It’s important to think about each and every thing you feed your pet, just as you would a child. Read ingredients lists and along with looking for ingredients you want to avoid, also remember that they’re listed in hierarchical order – the higher the percentage of the total content the higher it is on the list. Beware of ‘grain-free’ or ‘hypoallergenic’ options from the bigger commercial pet food brands, as many fail to understand that these are actually valuable nutritional concepts, and not just ‘buzz words’ that will sell more product. If they’ve removed the grain, the chances are it’s been replaced it another variety of filler (like soybean hulls, cottonseed hulls, peanut hulls, feather meal – I know… feather what?! Eww!), or bulked up the carb content (ie. potato or vegetable husks/byproducts) to minimise the production costs associated with quality meat ingredients.

If you’re here on at organicbone.com.au then you’re likely already weary of the ingredients lists served up by the big commercial dog food brands (incl. ‘prescription’ diets) and consciously thinking about what your furry friend truly needs to get the best out of life, live long and prosper. Some pet owners find joy and fulfilment in creating quality homemade meals and treats themselves, but for those who find there just aren’t enough hours in the day for a DIY doggy diet it doesn’t mean you have to compromise. There are some wonderful solutions for ethical, quality, biologically appropriate, grain-free and affordable diet options, right here at Organic Bone, that can provide you the peace mind that comes from knowing you’re honouring your pet’s biological requirements and enabling them to truly thrive. The best way to know whether a grain-free diet is right for your pet is to try it, commit to it for at least 6months to give your pets body time to eliminate any toxins from their old diet, and experience the difference for yourself.

References and further reading:

articles.mercola.com/sites/articles/archive/2012/10/13/dr-mercola-becker-on-pet-food-industry.aspx

healthypets.mercola.com/sites/healthypets/archive/2012/10/31/veterinary-practice.aspx

healthypets.mercola.com/sites/healthypets/archive/2014/02/28/commercial-pet-food-fillers.aspx

ABOUT THE AUTHOR

Lix North – Artist, Illustrator, Photographer, founder of lulubully.com

Lix grew up on a farm in rural New Zealand, surrounded by animals. 20+ years spent studying holistic principles and gaining a basic understanding of metabolic, enzymatic and genetic processes empowered her to manage my own sensitivities, methylation and immune issues at a level that conventional medical science alone was unable to offer.
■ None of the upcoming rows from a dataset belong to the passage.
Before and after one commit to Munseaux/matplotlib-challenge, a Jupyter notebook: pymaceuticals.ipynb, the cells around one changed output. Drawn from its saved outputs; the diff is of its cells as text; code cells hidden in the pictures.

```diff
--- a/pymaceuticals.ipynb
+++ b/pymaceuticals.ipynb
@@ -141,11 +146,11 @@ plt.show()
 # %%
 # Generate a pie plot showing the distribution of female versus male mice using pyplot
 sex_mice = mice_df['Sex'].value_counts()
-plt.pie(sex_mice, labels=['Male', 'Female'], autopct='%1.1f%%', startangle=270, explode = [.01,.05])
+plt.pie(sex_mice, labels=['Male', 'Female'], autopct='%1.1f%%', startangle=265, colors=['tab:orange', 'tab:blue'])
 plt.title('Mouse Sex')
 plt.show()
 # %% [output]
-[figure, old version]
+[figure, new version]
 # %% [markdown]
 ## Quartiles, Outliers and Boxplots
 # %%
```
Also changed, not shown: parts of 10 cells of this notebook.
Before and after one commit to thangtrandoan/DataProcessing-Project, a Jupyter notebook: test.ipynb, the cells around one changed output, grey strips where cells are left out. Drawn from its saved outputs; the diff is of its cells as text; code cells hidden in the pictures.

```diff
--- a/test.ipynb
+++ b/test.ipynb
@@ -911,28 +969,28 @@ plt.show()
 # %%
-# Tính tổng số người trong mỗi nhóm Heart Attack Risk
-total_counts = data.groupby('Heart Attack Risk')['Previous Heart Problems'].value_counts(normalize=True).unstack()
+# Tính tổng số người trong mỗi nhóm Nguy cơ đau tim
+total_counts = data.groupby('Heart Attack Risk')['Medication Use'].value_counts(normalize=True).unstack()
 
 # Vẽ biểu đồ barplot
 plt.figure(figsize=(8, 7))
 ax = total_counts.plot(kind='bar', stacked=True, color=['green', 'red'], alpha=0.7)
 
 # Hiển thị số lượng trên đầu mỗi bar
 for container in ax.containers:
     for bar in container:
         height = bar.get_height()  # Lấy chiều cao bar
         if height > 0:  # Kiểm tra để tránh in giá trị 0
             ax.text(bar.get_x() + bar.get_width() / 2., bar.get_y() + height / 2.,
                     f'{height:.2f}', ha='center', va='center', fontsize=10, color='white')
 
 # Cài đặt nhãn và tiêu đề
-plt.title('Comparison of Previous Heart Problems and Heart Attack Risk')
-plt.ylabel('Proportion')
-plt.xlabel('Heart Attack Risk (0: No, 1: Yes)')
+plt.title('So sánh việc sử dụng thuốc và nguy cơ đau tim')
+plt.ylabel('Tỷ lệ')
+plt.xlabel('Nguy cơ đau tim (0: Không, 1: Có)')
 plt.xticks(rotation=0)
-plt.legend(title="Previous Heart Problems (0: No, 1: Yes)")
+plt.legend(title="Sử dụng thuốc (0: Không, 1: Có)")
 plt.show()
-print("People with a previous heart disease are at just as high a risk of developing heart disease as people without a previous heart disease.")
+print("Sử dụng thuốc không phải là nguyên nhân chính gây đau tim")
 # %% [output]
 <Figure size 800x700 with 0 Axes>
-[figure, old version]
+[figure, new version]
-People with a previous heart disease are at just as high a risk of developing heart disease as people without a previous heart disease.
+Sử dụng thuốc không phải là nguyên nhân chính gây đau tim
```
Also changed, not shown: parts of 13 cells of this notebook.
So, as her bull terrier puppy Lulu’s sensitivities became apparent the most obvious solution seemed simply to apply the very same level of research and holistic care. The results speak for themselves through the healthy, energetic, cheeky, now 13 year old, Lulu Bully.

Learn more about Homemade Dog Food Australia